Work order: Lines with "must" in them are to be located in the listing below and copied.
= = =
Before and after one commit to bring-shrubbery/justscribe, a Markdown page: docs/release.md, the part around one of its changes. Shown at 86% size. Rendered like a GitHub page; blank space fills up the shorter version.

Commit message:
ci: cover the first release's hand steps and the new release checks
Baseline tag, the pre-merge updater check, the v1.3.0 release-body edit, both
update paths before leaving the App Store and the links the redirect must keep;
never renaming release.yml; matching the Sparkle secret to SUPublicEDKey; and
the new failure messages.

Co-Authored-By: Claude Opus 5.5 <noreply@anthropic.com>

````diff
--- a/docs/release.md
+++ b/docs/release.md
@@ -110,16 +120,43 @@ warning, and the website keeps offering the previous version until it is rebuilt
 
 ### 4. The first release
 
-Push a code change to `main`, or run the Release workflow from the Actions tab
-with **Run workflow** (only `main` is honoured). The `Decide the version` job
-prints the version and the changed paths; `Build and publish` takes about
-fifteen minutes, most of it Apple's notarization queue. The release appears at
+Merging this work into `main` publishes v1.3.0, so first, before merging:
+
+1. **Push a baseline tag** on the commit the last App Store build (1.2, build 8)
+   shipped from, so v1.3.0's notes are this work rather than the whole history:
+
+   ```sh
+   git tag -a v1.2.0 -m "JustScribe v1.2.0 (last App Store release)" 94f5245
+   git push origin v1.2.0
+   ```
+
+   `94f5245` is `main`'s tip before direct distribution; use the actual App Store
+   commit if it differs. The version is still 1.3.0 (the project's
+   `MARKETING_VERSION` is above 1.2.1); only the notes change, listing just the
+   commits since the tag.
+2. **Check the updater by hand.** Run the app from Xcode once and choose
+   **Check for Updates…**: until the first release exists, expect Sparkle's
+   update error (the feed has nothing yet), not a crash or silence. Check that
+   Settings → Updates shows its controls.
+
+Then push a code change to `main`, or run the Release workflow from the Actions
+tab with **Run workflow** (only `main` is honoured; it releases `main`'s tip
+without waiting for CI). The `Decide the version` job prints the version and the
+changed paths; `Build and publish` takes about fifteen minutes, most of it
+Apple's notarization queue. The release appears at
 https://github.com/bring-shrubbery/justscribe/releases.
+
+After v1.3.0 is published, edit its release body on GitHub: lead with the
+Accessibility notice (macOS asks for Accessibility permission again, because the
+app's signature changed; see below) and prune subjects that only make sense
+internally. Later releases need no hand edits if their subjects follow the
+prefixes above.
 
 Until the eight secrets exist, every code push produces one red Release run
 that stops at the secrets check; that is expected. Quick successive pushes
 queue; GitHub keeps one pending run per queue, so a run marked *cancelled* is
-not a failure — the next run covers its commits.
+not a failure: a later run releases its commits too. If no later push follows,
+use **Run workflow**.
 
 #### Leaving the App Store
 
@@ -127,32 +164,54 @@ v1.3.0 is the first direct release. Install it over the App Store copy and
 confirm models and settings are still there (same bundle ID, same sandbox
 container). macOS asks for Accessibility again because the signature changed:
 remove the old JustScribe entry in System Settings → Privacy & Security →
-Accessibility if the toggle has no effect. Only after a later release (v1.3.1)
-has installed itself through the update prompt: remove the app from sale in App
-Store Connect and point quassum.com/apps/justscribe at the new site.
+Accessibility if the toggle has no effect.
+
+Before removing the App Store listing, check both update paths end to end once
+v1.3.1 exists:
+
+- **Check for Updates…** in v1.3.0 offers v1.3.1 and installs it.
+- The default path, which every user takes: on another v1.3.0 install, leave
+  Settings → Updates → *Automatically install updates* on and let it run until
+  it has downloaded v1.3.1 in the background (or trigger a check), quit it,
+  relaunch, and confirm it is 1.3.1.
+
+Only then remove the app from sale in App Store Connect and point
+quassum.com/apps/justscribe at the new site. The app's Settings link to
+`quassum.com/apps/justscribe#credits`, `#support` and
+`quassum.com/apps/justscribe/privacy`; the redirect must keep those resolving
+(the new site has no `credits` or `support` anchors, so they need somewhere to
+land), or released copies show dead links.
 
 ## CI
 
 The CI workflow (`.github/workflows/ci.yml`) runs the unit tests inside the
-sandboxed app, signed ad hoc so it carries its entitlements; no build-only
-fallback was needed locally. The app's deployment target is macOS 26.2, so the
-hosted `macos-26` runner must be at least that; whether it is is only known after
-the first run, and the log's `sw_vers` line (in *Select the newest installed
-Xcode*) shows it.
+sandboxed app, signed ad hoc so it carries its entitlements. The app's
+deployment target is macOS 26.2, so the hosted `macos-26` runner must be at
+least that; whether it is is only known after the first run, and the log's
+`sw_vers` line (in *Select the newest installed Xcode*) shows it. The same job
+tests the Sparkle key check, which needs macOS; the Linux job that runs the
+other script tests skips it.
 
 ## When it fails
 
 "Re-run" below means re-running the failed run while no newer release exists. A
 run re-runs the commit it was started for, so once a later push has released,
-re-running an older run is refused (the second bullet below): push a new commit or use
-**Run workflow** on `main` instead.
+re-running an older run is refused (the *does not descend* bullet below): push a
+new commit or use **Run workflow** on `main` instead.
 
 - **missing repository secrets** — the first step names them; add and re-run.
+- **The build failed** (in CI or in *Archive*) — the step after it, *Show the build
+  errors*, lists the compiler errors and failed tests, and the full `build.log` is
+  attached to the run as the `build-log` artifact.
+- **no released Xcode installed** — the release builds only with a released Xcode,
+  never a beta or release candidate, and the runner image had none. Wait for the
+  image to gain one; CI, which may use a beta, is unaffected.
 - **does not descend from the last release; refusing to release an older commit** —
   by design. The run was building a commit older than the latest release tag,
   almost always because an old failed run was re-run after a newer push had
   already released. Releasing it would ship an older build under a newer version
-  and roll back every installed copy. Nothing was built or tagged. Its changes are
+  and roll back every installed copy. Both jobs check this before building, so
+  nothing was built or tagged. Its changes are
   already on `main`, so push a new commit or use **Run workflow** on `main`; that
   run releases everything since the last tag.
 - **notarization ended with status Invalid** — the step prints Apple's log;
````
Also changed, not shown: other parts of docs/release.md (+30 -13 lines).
= = =
Final answer:
update paths before leaving the App Store and the links the redirect must keep;
+`quassum.com/apps/justscribe/privacy`; the redirect must keep those resolving
-hosted `macos-26` runner must be at least that; whether it is is only known after
+deployment target is macOS 26.2, so the hosted `macos-26` runner must be at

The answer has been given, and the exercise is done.